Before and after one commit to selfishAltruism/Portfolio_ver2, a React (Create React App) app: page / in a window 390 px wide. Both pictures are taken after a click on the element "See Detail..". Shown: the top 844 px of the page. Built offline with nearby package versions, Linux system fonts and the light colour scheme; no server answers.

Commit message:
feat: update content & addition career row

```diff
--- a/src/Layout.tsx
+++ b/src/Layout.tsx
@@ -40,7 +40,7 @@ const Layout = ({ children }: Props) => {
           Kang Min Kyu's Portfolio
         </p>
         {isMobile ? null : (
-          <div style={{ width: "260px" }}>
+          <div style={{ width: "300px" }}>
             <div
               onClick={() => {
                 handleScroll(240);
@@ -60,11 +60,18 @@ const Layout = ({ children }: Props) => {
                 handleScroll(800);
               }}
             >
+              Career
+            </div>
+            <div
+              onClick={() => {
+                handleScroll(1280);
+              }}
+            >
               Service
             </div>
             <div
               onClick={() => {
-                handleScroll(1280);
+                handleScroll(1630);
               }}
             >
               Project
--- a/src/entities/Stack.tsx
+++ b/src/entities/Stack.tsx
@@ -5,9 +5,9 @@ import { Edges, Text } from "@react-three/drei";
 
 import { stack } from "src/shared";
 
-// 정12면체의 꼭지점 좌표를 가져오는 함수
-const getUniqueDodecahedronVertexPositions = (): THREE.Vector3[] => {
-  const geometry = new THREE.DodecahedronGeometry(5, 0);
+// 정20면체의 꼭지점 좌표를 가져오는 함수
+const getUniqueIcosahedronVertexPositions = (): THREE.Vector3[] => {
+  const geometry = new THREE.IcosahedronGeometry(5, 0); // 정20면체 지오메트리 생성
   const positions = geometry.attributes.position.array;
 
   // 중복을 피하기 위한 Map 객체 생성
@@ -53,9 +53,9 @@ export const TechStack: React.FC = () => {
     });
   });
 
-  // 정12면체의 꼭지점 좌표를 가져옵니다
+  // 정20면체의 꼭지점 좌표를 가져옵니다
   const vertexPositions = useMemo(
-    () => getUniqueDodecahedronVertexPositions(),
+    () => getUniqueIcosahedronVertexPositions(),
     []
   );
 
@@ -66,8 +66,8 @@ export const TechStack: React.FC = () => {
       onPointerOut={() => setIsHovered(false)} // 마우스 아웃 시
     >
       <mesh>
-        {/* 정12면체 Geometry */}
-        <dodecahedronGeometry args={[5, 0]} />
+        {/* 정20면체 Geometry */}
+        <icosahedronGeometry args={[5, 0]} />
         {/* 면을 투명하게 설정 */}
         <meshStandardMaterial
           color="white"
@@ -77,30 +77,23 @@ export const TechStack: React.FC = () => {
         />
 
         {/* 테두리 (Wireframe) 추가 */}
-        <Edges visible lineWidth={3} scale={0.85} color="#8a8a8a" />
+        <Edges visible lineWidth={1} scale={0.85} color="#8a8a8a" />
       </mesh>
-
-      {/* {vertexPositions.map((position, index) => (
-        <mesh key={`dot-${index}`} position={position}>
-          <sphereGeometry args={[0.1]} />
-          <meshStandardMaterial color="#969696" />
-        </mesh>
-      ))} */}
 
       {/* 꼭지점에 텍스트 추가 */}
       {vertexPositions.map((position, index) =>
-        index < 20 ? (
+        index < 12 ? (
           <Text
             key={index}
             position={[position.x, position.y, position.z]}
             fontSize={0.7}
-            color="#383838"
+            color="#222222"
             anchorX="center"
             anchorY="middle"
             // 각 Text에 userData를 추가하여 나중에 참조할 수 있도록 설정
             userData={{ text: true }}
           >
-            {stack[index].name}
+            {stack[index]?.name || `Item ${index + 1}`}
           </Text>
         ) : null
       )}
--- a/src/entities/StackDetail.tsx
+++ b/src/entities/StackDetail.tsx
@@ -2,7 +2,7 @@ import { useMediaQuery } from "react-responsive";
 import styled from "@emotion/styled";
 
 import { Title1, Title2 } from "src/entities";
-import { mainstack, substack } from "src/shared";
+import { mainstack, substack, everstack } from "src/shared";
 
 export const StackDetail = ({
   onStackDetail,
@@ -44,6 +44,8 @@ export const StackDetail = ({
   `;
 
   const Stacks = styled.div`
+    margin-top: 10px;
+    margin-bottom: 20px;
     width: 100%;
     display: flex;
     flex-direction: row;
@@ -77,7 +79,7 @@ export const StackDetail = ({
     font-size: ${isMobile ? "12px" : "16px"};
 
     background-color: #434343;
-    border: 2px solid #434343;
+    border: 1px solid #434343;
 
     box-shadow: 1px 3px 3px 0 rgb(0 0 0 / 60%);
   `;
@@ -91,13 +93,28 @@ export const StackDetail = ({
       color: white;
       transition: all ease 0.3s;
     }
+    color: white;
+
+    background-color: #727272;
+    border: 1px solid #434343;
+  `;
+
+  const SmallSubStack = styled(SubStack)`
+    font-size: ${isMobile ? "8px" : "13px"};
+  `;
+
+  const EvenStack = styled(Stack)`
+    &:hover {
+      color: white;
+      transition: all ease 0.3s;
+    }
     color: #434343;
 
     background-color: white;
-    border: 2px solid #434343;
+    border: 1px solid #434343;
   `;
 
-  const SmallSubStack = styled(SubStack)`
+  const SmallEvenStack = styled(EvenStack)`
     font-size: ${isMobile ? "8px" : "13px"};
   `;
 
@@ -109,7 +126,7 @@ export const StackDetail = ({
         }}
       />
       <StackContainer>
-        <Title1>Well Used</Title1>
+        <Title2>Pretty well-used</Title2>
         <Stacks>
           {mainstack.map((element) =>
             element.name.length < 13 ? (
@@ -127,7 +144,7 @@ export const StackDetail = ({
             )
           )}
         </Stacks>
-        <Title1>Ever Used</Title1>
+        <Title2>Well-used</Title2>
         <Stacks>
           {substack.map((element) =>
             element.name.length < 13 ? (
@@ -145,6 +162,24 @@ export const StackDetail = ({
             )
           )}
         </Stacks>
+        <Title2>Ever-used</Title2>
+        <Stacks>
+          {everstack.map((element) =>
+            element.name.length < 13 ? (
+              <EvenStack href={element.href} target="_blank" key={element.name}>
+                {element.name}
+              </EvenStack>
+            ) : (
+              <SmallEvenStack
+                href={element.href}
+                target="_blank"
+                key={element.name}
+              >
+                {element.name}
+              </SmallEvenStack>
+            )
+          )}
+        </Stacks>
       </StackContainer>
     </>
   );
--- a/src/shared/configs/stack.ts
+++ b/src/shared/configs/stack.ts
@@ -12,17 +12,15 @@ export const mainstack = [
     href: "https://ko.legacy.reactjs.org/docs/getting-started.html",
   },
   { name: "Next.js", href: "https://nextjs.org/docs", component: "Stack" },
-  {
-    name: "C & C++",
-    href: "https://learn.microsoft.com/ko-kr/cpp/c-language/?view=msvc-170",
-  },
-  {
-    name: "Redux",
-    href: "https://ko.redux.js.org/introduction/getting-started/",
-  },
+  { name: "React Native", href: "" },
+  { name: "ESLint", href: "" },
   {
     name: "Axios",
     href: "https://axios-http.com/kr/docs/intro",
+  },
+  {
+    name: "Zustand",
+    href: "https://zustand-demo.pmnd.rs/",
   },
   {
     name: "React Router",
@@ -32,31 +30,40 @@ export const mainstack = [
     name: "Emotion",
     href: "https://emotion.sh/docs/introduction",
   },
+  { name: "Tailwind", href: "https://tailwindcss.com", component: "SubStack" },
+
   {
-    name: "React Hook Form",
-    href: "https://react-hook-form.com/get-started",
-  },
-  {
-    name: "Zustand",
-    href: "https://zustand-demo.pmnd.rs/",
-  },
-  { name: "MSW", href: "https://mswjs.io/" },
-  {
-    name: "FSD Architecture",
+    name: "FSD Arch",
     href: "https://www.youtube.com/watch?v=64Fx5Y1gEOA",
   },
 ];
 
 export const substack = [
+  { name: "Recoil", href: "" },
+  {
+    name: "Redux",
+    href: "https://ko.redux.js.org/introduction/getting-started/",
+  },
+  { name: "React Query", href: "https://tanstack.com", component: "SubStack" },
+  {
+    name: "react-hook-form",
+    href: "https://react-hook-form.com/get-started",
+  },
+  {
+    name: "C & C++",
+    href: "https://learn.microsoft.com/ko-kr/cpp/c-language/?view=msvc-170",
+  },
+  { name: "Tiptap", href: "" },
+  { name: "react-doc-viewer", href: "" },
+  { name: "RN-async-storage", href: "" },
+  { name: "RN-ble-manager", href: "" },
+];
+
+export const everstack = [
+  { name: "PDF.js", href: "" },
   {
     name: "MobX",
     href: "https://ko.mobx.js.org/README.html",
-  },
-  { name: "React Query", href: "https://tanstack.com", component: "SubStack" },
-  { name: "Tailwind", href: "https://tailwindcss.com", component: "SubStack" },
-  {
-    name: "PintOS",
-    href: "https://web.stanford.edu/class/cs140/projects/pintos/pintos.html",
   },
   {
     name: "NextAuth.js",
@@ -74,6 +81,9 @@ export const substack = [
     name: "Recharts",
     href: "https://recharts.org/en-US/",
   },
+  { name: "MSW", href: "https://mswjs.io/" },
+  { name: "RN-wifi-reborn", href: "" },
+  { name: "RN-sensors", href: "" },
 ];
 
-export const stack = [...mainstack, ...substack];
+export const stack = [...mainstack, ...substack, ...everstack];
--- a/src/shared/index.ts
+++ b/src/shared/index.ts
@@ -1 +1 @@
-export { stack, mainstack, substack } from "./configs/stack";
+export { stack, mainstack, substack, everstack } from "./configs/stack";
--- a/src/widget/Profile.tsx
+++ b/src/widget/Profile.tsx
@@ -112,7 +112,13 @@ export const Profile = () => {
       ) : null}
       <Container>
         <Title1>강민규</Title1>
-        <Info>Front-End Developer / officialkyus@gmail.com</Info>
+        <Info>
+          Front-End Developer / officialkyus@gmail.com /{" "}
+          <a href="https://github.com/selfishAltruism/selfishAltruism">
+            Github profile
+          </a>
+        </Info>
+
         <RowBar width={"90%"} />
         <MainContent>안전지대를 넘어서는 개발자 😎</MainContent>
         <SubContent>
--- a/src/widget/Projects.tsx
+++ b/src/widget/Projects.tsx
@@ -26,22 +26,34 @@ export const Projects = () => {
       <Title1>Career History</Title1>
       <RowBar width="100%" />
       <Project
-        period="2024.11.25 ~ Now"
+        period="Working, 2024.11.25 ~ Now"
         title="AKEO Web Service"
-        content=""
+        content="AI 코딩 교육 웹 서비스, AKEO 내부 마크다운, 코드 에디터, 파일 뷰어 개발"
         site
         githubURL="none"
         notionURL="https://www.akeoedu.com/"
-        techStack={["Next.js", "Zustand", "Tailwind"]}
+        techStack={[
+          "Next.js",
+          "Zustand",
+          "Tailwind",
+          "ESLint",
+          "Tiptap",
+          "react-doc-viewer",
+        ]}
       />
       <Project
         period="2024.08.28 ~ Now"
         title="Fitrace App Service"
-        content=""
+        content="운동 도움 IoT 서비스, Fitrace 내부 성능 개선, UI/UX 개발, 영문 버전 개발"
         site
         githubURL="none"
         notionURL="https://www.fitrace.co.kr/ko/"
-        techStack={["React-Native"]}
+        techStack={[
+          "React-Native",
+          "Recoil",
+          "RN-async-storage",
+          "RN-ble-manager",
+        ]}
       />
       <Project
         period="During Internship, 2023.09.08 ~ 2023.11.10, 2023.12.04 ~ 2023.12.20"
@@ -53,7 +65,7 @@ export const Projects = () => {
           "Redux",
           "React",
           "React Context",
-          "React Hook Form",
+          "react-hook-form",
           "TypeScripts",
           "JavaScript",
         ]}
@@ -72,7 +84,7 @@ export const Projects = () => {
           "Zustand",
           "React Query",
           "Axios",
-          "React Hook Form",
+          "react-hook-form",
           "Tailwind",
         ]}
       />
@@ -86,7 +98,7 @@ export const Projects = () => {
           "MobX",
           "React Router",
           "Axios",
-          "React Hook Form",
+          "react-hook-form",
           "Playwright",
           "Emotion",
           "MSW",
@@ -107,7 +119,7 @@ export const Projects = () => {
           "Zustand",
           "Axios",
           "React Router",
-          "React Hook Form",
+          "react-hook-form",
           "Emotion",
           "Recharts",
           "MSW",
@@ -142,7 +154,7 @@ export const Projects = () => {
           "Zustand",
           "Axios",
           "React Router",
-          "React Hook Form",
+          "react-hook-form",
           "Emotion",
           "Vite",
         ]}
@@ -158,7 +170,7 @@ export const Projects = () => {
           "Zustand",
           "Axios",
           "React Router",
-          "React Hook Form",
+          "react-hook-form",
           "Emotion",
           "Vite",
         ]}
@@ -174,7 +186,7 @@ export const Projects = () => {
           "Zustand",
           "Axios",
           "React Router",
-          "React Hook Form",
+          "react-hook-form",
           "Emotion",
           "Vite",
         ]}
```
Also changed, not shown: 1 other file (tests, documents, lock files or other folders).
_ _ _
How many lines in this listing contain "Service"? Give that number and stop.

3